“It provides standardization across the Post-Acute Care setting and is consistent with the definition of group therapy provision in Inpatient Rehab Facilities,” Genesis wrote. “We believe a standard definition across all settings would reduce administrative burden on providers and provide more consistency in treatment plans as a patient transitions from one setting to another.”
The provider said the new approach would improve flexibility so residents in SNFs without exact groups of four — the current standard — could still work with fellow residents. LeadingAge took a similar stance in its comments.
CMS has imposed a 25% cap on concurrent and group therapy under PDPM.
But Service Employees International Union cautioned that major SNF companies have been quoted “touting expected PDPM success that is based on a reduction of individual therapy in favor of group and concurrent therapy services.” They argued some might take advantage of larger group sizes to “maximize cost savings and potential profits, which could lead to residents not receiving the individualized therapy that is preferred.”
The union also noted that there is no financial penalty for exceeding the six-resident limit.
Other organizations remain concerned about ICD-10 codes, which will be used to set each resident’s primary diagnosis at admission. The proposed rule uses a diagnosis and procedural code crosswalk to map all possible diagnoses to 10 PDPM clinical categories. Those categories help set reimbursement rates.
The American Association of Post-Acute Nursing identified a page worth of codes that do not map appropriately or that are missing in some places. On their list for revision or correction are codes for malignant primary vs. malignant secondary oral cancers; aftercare following surgery for circulatory, gallbladder or coronary artery issues; and additional dysphasia diagnoses.

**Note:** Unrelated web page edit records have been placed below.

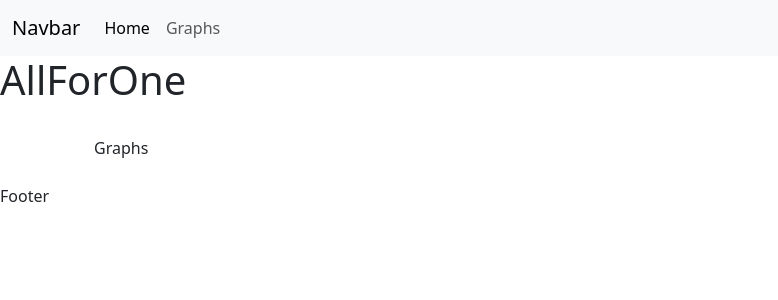
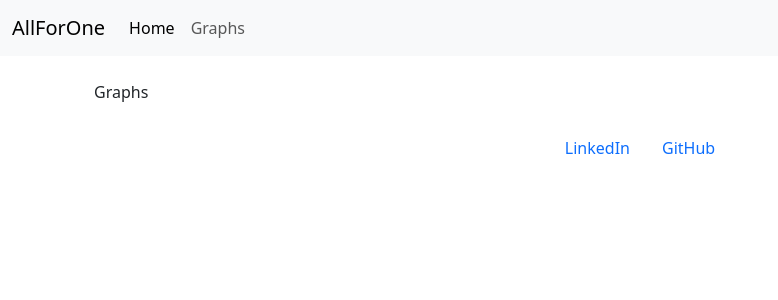
Before and after one commit to joseluisjimagui/AllForOne, a React (Create React App) app: page /graphs in a window 1280 px wide. Shown: the top 300 px of the page, without its empty margins (0-778 px from the left). Built offline with nearby package versions, Linux system fonts and the light colour scheme.

Commit message:
Chnages to header and footer

```diff
--- a/src/App.js
+++ b/src/App.js
@@ -10,7 +10,6 @@ function App() {
   return (
     <div>
       <Header />
-      <h1>AllForOne</h1>
       <BrowserRouter>
         <div className='container p-4'>
           <Routes>
--- a/src/components/Footer.js
+++ b/src/components/Footer.js
@@ -3,7 +3,16 @@ import React, { Component } from 'react'
 export default class Footer extends Component {
   render() {
     return (
-      <div>Footer</div>
+      <div>
+        <ul class="nav justify-content-center">
+          <li class="nav-item">
+            <a class="nav-link active" aria-current="page" href="#">LinkedIn</a>
+          </li>
+          <li class="nav-item">
+            <a class="nav-link" href="#">GitHub</a>
+          </li>
+        </ul>
+      </div>
     )
   }
 }
--- a/src/components/Header.js
+++ b/src/components/Header.js
@@ -6,7 +6,7 @@ export default class Header extends Component {
       <div>
         <nav class="navbar navbar-expand-lg bg-body-tertiary">
           <div class="container-fluid">
-            <a class="navbar-brand" href="#">Navbar</a>
+            <a class="navbar-brand" href="#">AllForOne</a>
             <button class="navbar-toggler" type="button" data-bs-toggle="collapse" data-bs-target="#navbarNav" aria-controls="navbarNav" aria-expanded="false" aria-label="Toggle navigation">
               <span class="navbar-toggler-icon"></span>
             </button>
```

Both AAPACN President and CEO Tracey Moorhead President and LeadingAge have backed updates to those ICD-10 codes at the sub-regulatory level, which would speed changes. LeadingAge, however, in its comments, requested that CMS roll out updates on a predictable schedule.
“Continuously checking the PDPM website to ensure accurate coding would substantially increase providers’ administrative burden, an outcome that conflicts with one of the intents of PDPM,” wrote Jodi Eyigor, LeadingAge’s Director of Nursing Home Quality & Policy.
Both organizations also asked CMS for clarification on the interim payment assessment, which is the only opportunity under PDPM to show a change in patient status and seek the adjusted reimbursement. Text in the final proposed rule muddled previous interpretations that IPAs would be voluntary, commenters said.
“This proposed rule states, ‘the SNF’s responsibility in this context would include recognizing those situations that warrant a decision to complete an IPA in order to account appropriately for a change in patient status,’” Eyigor noted. “This seems to indicate that a SNF could be held accountable if an IPA is not completed on a patient who is determined to have experienced a change in status.”
Earlier this spring at LeadingAge and AAPACN conferences, CMS SNF Team Leader John Kane went to great lengths to emphasize that IPAs would be fully optional.